» Work order
Check every line of the entries for "clusterer", and copy the lines that hold it.
== Segment start ==
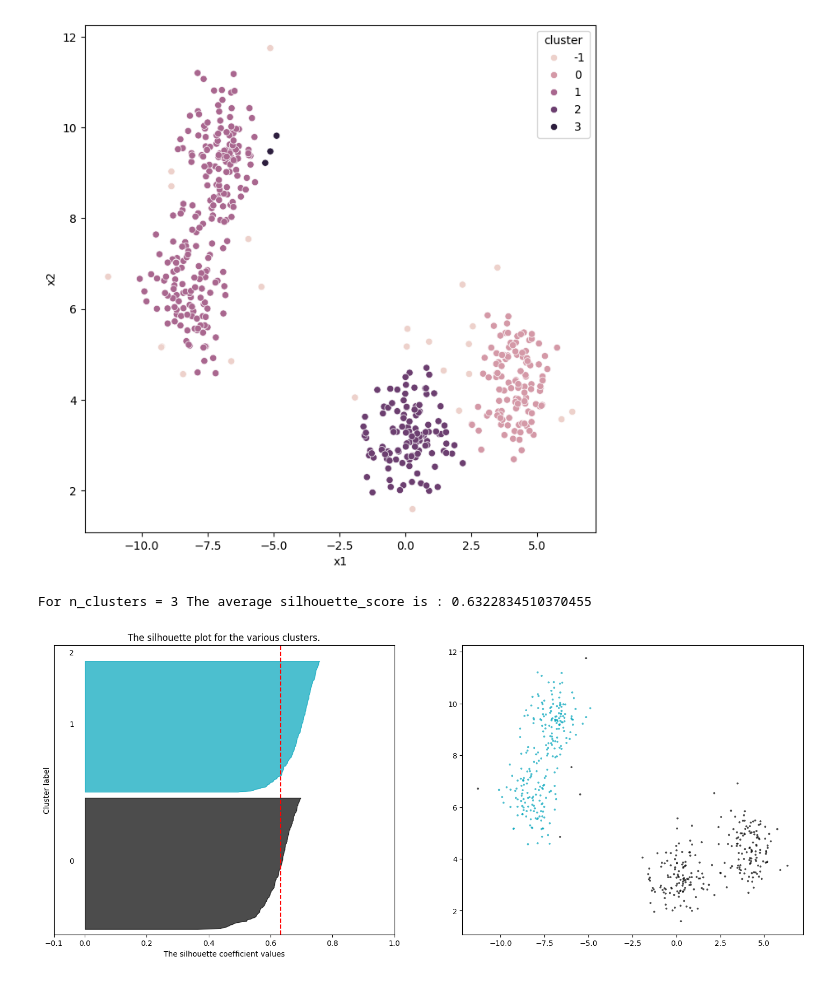
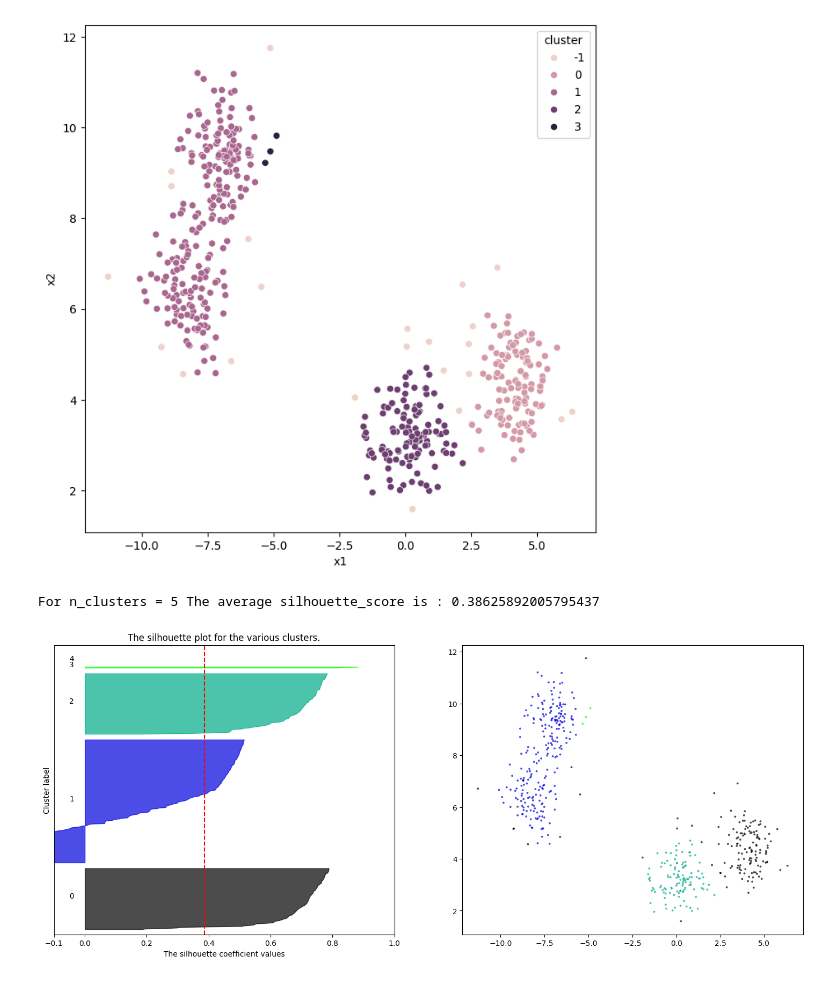
Before and after one commit to GerardoMayel/clustering, a Jupyter notebook: dbscan.ipynb, the cells around one changed output. Drawn from its saved outputs; the diff is of its cells as text; code cells hidden in the pictures.

```diff
--- a/dbscan.ipynb
+++ b/dbscan.ipynb
@@ -159,7 +159,7 @@ ax1.set_xlim([-0.1, 1])
 # The (n_clusters+1)*10 is for inserting blank space between silhouette
 # plots of individual clusters, to demarcate them clearly.
 
-clusterer = DBSCAN(eps=0.649, min_samples=3)
+clusterer = DBSCAN(eps=0.55, min_samples=3)
 cluster_labels = clusterer.fit_predict(X)
 n_clusters = len(np.unique(cluster_labels))
 
@@ -189,32 +189,32 @@ for i in range(n_clusters):
     y_upper = y_lower + size_cluster_i
     color = cm.nipy_spectral(float(i) / n_clusters)
     ax1.fill_betweenx(
         np.arange(y_lower, y_upper),
         0,
         ith_cluster_silhouette_values,
         facecolor=color,
         edgecolor=color,
         alpha=0.7,
     )
     # Label the silhouette plots with their cluster numbers at the middle
     ax1.text(-0.05, y_lower + 0.5 * size_cluster_i, str(i))
     # Compute the new y_lower for next plot
     y_lower = y_upper + 10  # 10 for the 0 samples
 ax1.set_title("The silhouette plot for the various clusters.")
 ax1.set_xlabel("The silhouette coefficient values")
 ax1.set_ylabel("Cluster label")
 # The vertical line for average silhouette score of all the values
 ax1.axvline(x=silhouette_avg, color="red", linestyle="--")
 ax1.set_yticks([])  # Clear the yaxis labels / ticks
 ax1.set_xticks([-0.1, 0, 0.2, 0.4, 0.6, 0.8, 1])
 # 2nd Plot showing the actual clusters formed
 colors = cm.nipy_spectral(cluster_labels.astype(float) / n_clusters)
 ax2.scatter(
     X[:, 0], X[:, 1], marker=".", s=30, lw=0, alpha=0.7, c=colors, edgecolor="k"
 )
 
 
 plt.show()
 # %% [output]
-For n_clusters = 3 The average silhouette_score is : 0.6322834510370455
+For n_clusters = 5 The average silhouette_score is : 0.38625892005795437
-[figure, old version]
+[figure, new version]
```
Also changed, not shown: 3 other files.
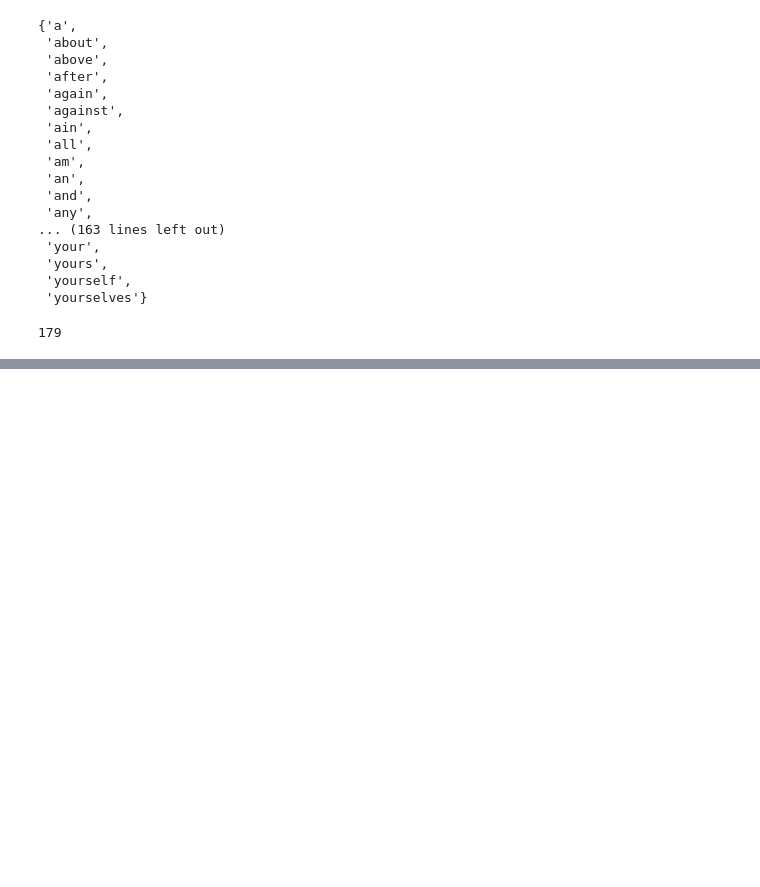
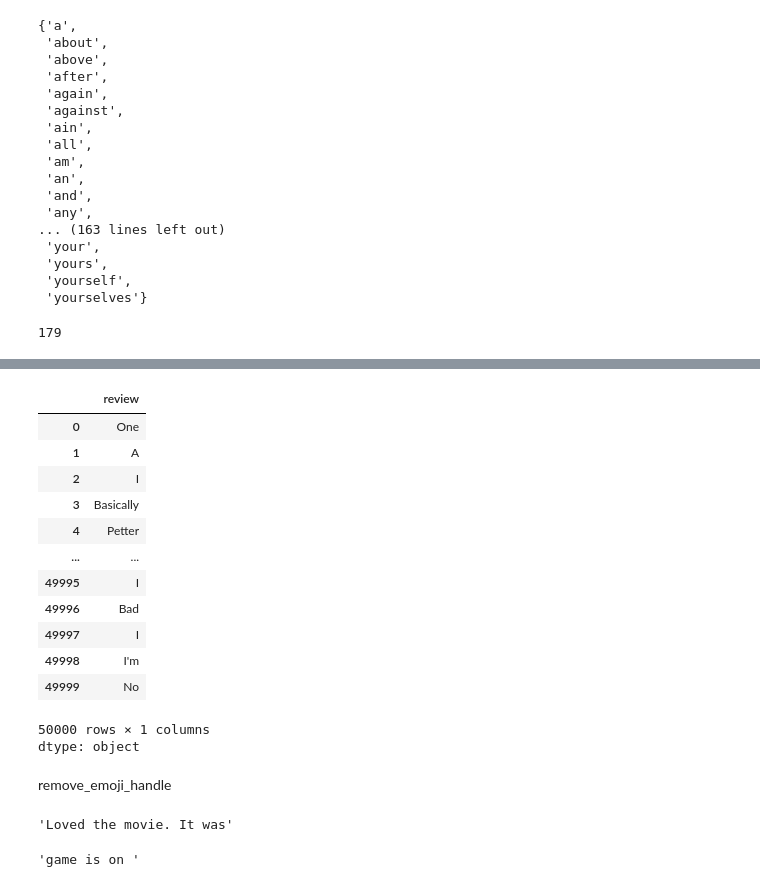
Before and after one commit to npoluri1/GitForLearning, a Jupyter notebook: TextPreprocssing.ipynb, the cells around one changed output, grey strips where cells are left out. Cells and saved outputs as stored; diff of their text form; code cells hidden in the pictures; blank space fills up the shorter version.

```diff
--- a/TextPreprocssing.ipynb
+++ b/TextPreprocssing.ipynb
@@ -270,3 +270,14 @@ stop_words
 len(stop_words)
 # %% [output]
 179
+# %%
+def remove_stopwords(text):
+    new_text = []
+    for word in text.split():
+      if word in stopwords.words('english'):
+          new_text.append('')
+      else:
+          new_text.append(word)
+      x = new_text[:]
+      new_text.clear()
+      return "".join(x)
@@ -272,0 +297,17 @@ len(stop_words)
+# %%
+df['review'].apply(remove_stopwords)
+# %% [output]
+|  | review |
+| 0 | One |
+| 1 | A |
+| 2 | I |
+| 3 | Basically |
+| 4 | Petter |
+| ... | ... |
+| 49995 | I |
+| 49996 | Bad |
+| 49997 | I |
+| 49998 | I'm |
+| 49999 | No |
+50000 rows × 1 columns
+dtype: object
@@ -272,0 +316,2 @@ len(stop_words)
+# %% [markdown]
+remove_emoji_handle
@@ -272,0 +330,8 @@ len(stop_words)
+# %%
+remove_emoji("Loved the movie. It was")
+# %% [output]
+'Loved the movie. It was'
+# %%
+remove_emoji('game is on 🔥')
+# %% [output]
+'game is on '
```
Also changed, not shown: parts of 12 cells of this notebook.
== Segment end ==
» Response to the task
-clusterer = DBSCAN(eps=0.649, min_samples=3)
+clusterer = DBSCAN(eps=0.55, min_samples=3)
 cluster_labels = clusterer.fit_predict(X)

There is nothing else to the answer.